=== Data to process ===
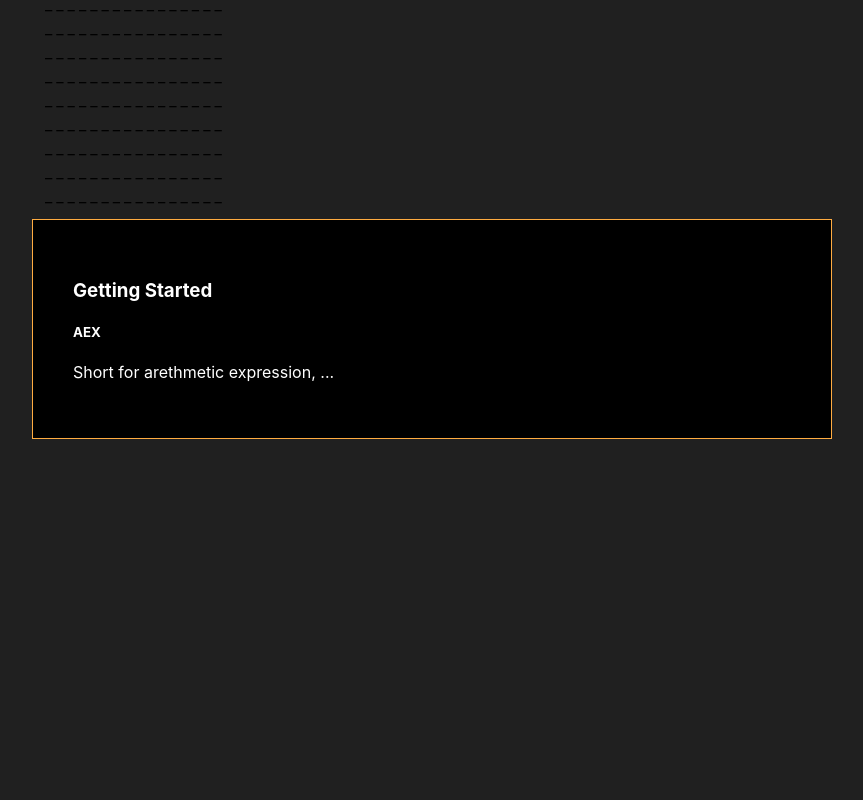
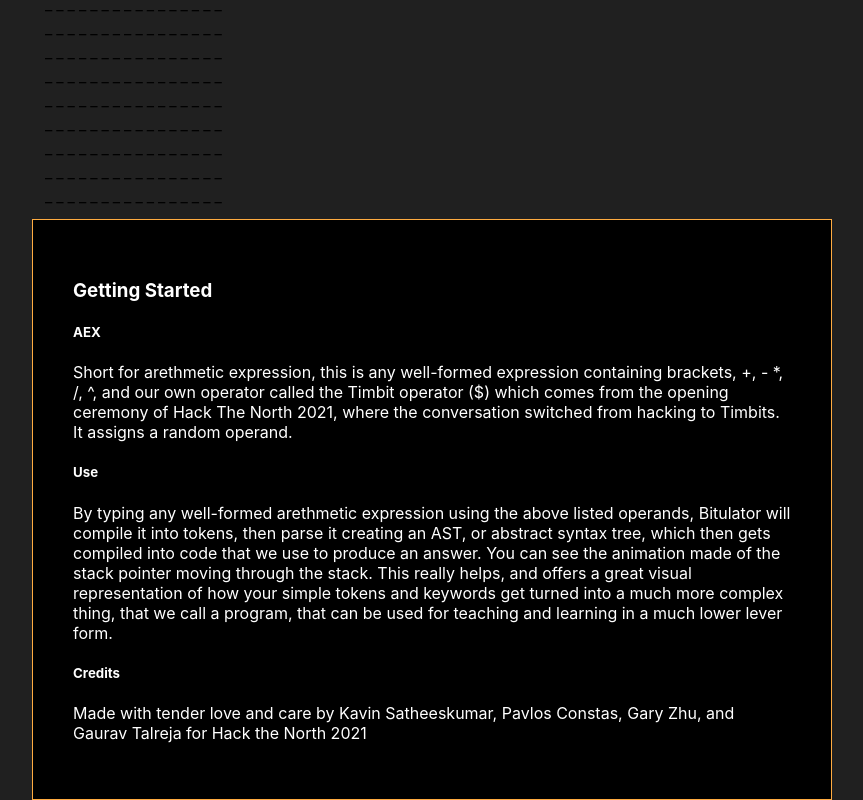
Before and after one commit to KavinSatheeskumar/bitulator, a React (Create React App) app in the folder frontend/: page / in a window 1280 px wide. Shown: the part 529-1329 px from the top of the page, without its empty margins (208-1071 px from the left). Before the commit the page ends 968 px from the top, so only its background shows below. Built offline with nearby package versions, Linux system fonts and the light colour scheme.

Commit message:
Update App.jsx

```diff
--- a/frontend/src/App.jsx
+++ b/frontend/src/App.jsx
@@ -7,9 +7,7 @@
 const MEM_WID = 16;
 const MEM_HIG = 16;
 
-const TEST_INSTRS = [
-  ['ADD']
-]
+const TEST_INSTRS = [["ADD"]];
 
 /*
 state = {
@@ -41,35 +39,45 @@
 
   useEffect(() => {
     const { instrs, isAnimating } = myState;
-    d3.select(instructionsRef.current).selectAll('table').remove();
-    let CompdCode =
-      d3.select(instructionsRef.current).append('table').append('tbody');
+    d3.select(instructionsRef.current).selectAll("table").remove();
+    let CompdCode = d3
+      .select(instructionsRef.current)
+      .append("table")
+      .append("tbody");
 
-    let Memory =
-      d3.select(instructionsRef.current).append('table').append('tbody');
+    let Memory = d3
+      .select(instructionsRef.current)
+      .append("table")
+      .append("tbody");
 
     let mem_arr = [];
 
     for (let i = 0; i < MEM_WID; ++i) {
-      let row = Memory.append('tr')
+      let row = Memory.append("tr");
       for (let j = 0; j < MEM_HIG; ++j) {
-        let cell = row.append('td').text('_');
+        let cell = row.append("td").text("_");
         mem_arr.push(cell);
       }
     }
 
     for (let i = 0; i < instrs.length; ++i) {
-      let row = CompdCode.append('tr');
-      row.append('td').text(instrs[i]);
-      row.transition().style("background-color", "transparent")
+      let row = CompdCode.append("tr");
+      row.append("td").text(instrs[i]);
+      row.transition().style("background-color", "transparent");
 
       if (isAnimating) {
         let command = instrs[i];
         interp(command, mem_arr);
-        row.transition().delay(1000*i).style("background-color", "red")
+        row
+          .transition()
+          .delay(1000 * i)
+          .style("background-color", "red");
       }
 
-      row.transition().delay(1000*instrs.length).style("background-color", "transparent")
+      row
+        .transition()
+        .delay(1000 * instrs.length)
+        .style("background-color", "transparent");
     }
   }, [myState]);
 
@@ -80,8 +88,13 @@
     axios
       .post("http://bitulator.net/api", request)
       .then((res) => {
-        let newInstrs = res.data.split(',').map((str) => str.split());
-        setMyState({...myState, response: res.data, instrs: newInstrs, isAnimating: true});
+        let newInstrs = res.data.split(",").map((str) => str.split());
+        setMyState({
+          ...myState,
+          response: res.data,
+          instrs: newInstrs,
+          isAnimating: true,
+        });
       })
       .catch((error) => console.error(error));
   };
@@ -111,11 +124,8 @@
         </form>
       </div>
       <p>{myState.response}</p>
-      <div
-        className="Instructions"
-        ref={instructionsRef}
-      >
-      {/*
+      <div className="Instructions" ref={instructionsRef}>
+        {/*
         <table
           id="Code"
           ref={instructionsRef}
@@ -132,14 +142,37 @@
       */}
       </div>
       <div className="description">
-        <div style={
-          {
-            padding: 20
-          }
-        }>
-        <h3>Getting Started</h3>
-        <h5>AEX</h5>
-        <p>Short for arethmetic expression, ... </p>
+        <div
+          style={{
+            padding: 20,
+          }}
+        >
+          <h3>Getting Started</h3>
+          <h5>AEX</h5>
+          <p>
+            Short for arethmetic expression, this is any well-formed expression
+            containing brackets, +, - *, /, ^, and our own operator called the
+            Timbit operator ($) which comes from the opening ceremony of Hack
+            The North 2021, where the conversation switched from hacking to
+            Timbits. It assigns a random operand.
+          </p>
+          <h5>Use</h5>
+          <p>
+            By typing any well-formed arethmetic expression using the above
+            listed operands, Bitulator will compile it into tokens, then parse
+            it creating an AST, or abstract syntax tree, which then gets
+            compiled into code that we use to produce an answer. You can see the
+            animation made of the stack pointer moving through the stack. This
+            really helps, and offers a great visual representation of how your
+            simple tokens and keywords get turned into a much more complex
+            thing, that we call a program, that can be used for teaching and
+            learning in a much lower lever form.
+          </p>
+          <h5>Credits</h5>
+          <p>
+            Made with tender love and care by Kavin Satheeskumar, Pavlos
+            Constas, Gary Zhu, and Gaurav Talreja for Hack the North 2021
+          </p>
         </div>
       </div>
     </div>
```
===
## Work required
Would you retype every record above exactly, leaving out the pictures?

## Response for this exercise
Before and after one commit to KavinSatheeskumar/bitulator, a React (Create React App) app in the folder frontend/: page / in a window 1280 px wide. Shown: the part 529-1329 px from the top of the page, without its empty margins (208-1071 px from the left). Before the commit the page ends 968 px from the top, so only its background shows below. Built offline with nearby package versions, Linux system fonts and the light colour scheme.

Commit message:
Update App.jsx

```diff
--- a/frontend/src/App.jsx
+++ b/frontend/src/App.jsx
@@ -7,9 +7,7 @@
 const MEM_WID = 16;
 const MEM_HIG = 16;
 
-const TEST_INSTRS = [
-  ['ADD']
-]
+const TEST_INSTRS = [["ADD"]];
 
 /*
 state = {
@@ -41,35 +39,45 @@
 
   useEffect(() => {
     const { instrs, isAnimating } = myState;
-    d3.select(instructionsRef.current).selectAll('table').remove();
-    let CompdCode =
-      d3.select(instructionsRef.current).append('table').append('tbody');
+    d3.select(instructionsRef.current).selectAll("table").remove();
+    let CompdCode = d3
+      .select(instructionsRef.current)
+      .append("table")
+      .append("tbody");
 
-    let Memory =
-      d3.select(instructionsRef.current).append('table').append('tbody');
+    let Memory = d3
+      .select(instructionsRef.current)
+      .append("table")
+      .append("tbody");
 
     let mem_arr = [];
 
     for (let i = 0; i < MEM_WID; ++i) {
-      let row = Memory.append('tr')
+      let row = Memory.append("tr");
       for (let j = 0; j < MEM_HIG; ++j) {
-        let cell = row.append('td').text('_');
+        let cell = row.append("td").text("_");
         mem_arr.push(cell);
       }
     }
 
     for (let i = 0; i < instrs.length; ++i) {
-      let row = CompdCode.append('tr');
-      row.append('td').text(instrs[i]);
-      row.transition().style("background-color", "transparent")
+      let row = CompdCode.append("tr");
+      row.append("td").text(instrs[i]);
+      row.transition().style("background-color", "transparent");
 
       if (isAnimating) {
         let command = instrs[i];
         interp(command, mem_arr);
-        row.transition().delay(1000*i).style("background-color", "red")
+        row
+          .transition()
+          .delay(1000 * i)
+          .style("background-color", "red");
       }
 
-      row.transition().delay(1000*instrs.length).style("background-color", "transparent")
+      row
+        .transition()
+        .delay(1000 * instrs.length)
+        .style("background-color", "transparent");
     }
   }, [myState]);
 
@@ -80,8 +88,13 @@
     axios
       .post("http://bitulator.net/api", request)
       .then((res) => {
-        let newInstrs = res.data.split(',').map((str) => str.split());
-        setMyState({...myState, response: res.data, instrs: newInstrs, isAnimating: true});
+        let newInstrs = res.data.split(",").map((str) => str.split());
+        setMyState({
+          ...myState,
+          response: res.data,
+          instrs: newInstrs,
+          isAnimating: true,
+        });
       })
       .catch((error) => console.error(error));
   };
@@ -111,11 +124,8 @@
         </form>
       </div>
       <p>{myState.response}</p>
-      <div
-        className="Instructions"
-        ref={instructionsRef}
-      >
-      {/*
+      <div className="Instructions" ref={instructionsRef}>
+        {/*
         <table
           id="Code"
           ref={instructionsRef}
@@ -132,14 +142,37 @@
       */}
       </div>
       <div className="description">
-        <div style={
-          {
-            padding: 20
-          }
-        }>
-        <h3>Getting Started</h3>
-        <h5>AEX</h5>
-        <p>Short for arethmetic expression, ... </p>
+        <div
+          style={{
+            padding: 20,
+          }}
+        >
+          <h3>Getting Started</h3>
+          <h5>AEX</h5>
+          <p>
+            Short for arethmetic expression, this is any well-formed expression
+            containing brackets, +, - *, /, ^, and our own operator called the
+            Timbit operator ($) which comes from the opening ceremony of Hack
+            The North 2021, where the conversation switched from hacking to
+            Timbits. It assigns a random operand.
+          </p>
+          <h5>Use</h5>
+          <p>
+            By typing any well-formed arethmetic expression using the above
+            listed operands, Bitulator will compile it into tokens, then parse
+            it creating an AST, or abstract syntax tree, which then gets
+            compiled into code that we use to produce an answer. You can see the
+            animation made of the stack pointer moving through the stack. This
+            really helps, and offers a great visual representation of how your
+            simple tokens and keywords get turned into a much more complex
+            thing, that we call a program, that can be used for teaching and
+            learning in a much lower lever form.
+          </p>
+          <h5>Credits</h5>
+          <p>
+            Made with tender love and care by Kavin Satheeskumar, Pavlos
+            Constas, Gary Zhu, and Gaurav Talreja for Hack the North 2021
+          </p>
         </div>
       </div>
     </div>
```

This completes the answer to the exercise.